Task objective: Looking at the records below, say how many lines contain "basesdedatos". Nothing else belongs in the answer.

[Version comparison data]
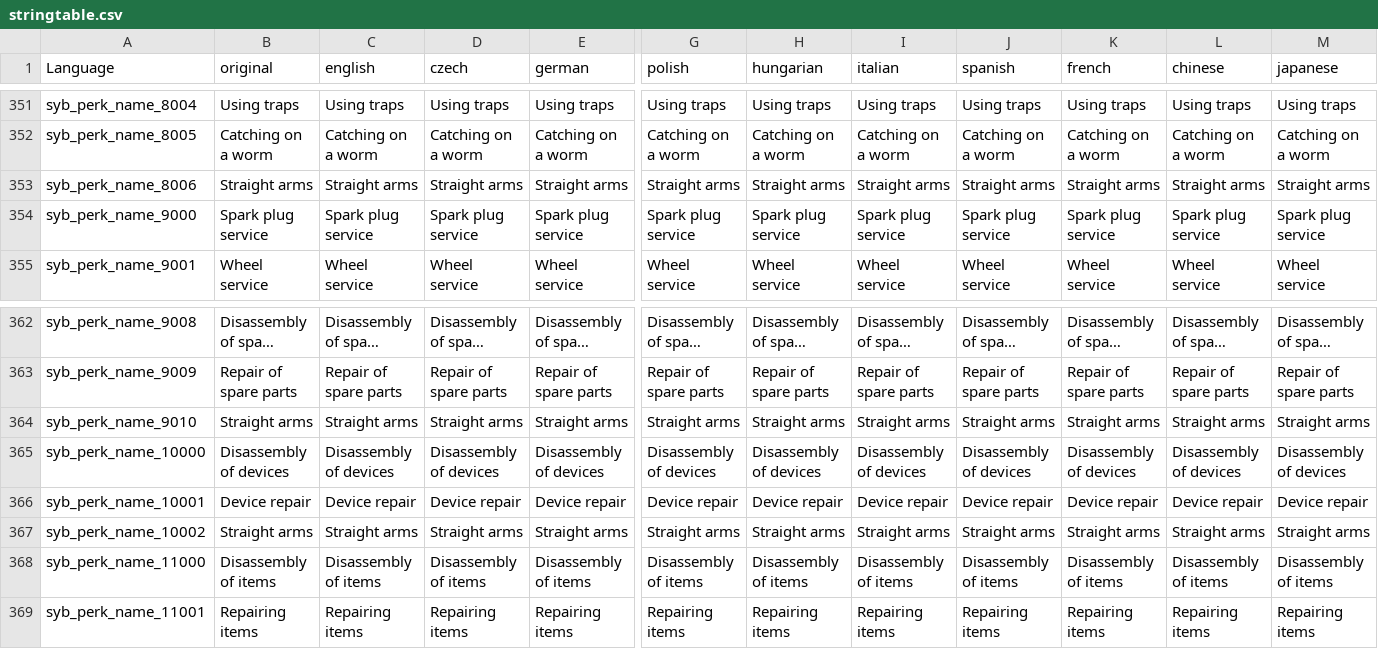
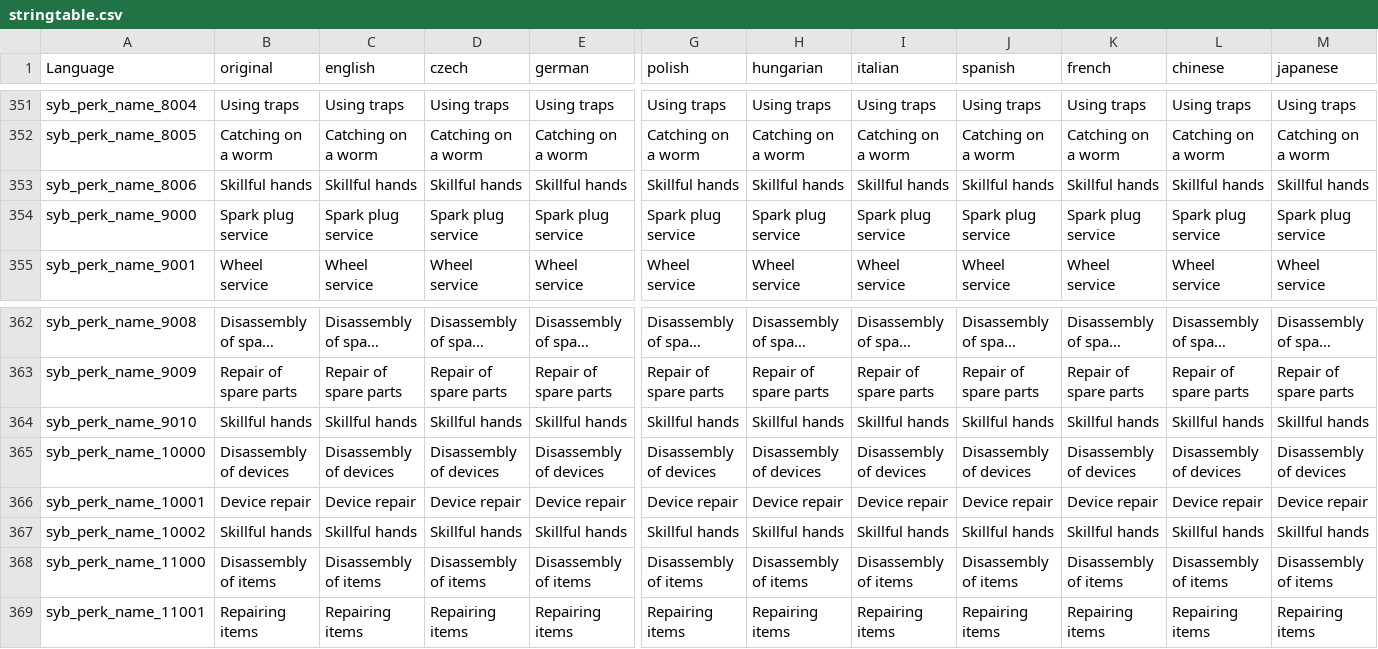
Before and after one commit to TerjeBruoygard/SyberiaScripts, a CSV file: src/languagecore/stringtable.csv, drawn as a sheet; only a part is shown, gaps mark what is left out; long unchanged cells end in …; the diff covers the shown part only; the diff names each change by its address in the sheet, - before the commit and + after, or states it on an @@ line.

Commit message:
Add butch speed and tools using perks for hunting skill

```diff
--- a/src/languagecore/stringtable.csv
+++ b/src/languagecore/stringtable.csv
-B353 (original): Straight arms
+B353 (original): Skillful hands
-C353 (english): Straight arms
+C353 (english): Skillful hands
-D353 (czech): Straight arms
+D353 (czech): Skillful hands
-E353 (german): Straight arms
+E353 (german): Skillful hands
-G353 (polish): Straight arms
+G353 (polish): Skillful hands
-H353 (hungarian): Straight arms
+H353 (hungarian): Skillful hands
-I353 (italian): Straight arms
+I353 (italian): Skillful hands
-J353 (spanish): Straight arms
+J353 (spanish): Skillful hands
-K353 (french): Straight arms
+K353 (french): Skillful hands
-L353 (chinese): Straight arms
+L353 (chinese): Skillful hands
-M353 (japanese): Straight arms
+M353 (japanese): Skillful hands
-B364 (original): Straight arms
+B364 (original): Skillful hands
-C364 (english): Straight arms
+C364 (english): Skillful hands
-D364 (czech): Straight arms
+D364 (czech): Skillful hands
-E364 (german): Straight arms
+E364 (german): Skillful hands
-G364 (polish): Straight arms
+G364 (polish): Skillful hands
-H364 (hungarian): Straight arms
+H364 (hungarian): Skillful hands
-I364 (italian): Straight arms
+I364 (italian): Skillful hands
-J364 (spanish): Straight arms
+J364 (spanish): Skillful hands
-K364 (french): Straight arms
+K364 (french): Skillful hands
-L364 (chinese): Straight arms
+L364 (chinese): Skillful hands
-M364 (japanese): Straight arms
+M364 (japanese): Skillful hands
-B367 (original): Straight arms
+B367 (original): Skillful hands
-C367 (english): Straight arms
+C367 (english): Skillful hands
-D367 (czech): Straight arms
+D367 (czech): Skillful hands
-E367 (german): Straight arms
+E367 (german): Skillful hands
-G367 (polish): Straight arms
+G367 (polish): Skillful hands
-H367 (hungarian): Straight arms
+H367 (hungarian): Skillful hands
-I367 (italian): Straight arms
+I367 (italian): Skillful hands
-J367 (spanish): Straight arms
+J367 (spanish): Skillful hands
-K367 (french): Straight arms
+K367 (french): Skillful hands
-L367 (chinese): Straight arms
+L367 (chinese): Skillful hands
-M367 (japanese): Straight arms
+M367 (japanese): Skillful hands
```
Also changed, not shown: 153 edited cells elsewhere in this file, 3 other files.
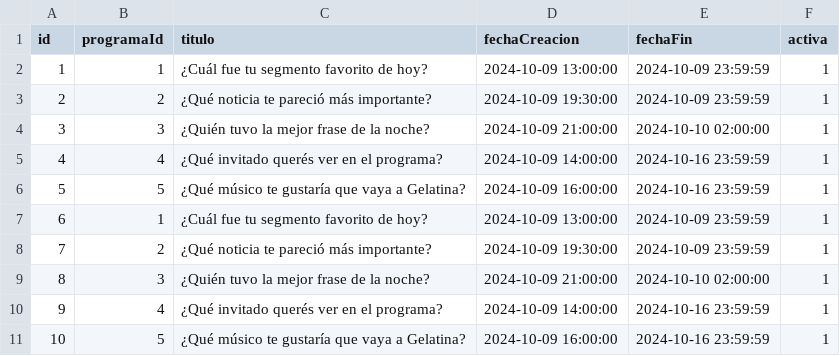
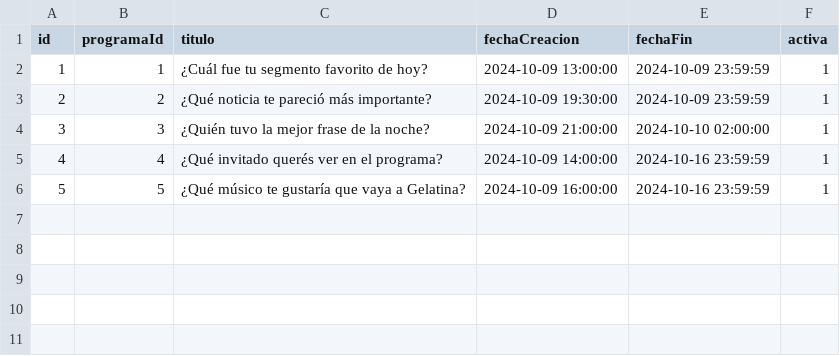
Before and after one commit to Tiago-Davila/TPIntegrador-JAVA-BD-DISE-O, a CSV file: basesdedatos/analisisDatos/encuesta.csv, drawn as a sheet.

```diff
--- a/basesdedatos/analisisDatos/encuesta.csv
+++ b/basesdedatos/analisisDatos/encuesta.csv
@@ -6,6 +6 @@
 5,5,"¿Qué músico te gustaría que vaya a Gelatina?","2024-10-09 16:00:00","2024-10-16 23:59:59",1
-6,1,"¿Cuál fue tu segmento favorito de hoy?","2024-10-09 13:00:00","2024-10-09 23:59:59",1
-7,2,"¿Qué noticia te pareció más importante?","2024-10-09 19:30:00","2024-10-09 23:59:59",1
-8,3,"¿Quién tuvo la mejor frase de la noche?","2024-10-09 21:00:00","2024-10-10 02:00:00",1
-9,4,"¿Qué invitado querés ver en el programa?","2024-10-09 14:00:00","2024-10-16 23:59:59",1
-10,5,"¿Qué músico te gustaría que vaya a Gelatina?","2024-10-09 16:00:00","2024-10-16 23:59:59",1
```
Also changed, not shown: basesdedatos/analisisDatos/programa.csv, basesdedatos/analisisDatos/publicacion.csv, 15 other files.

Response area: 4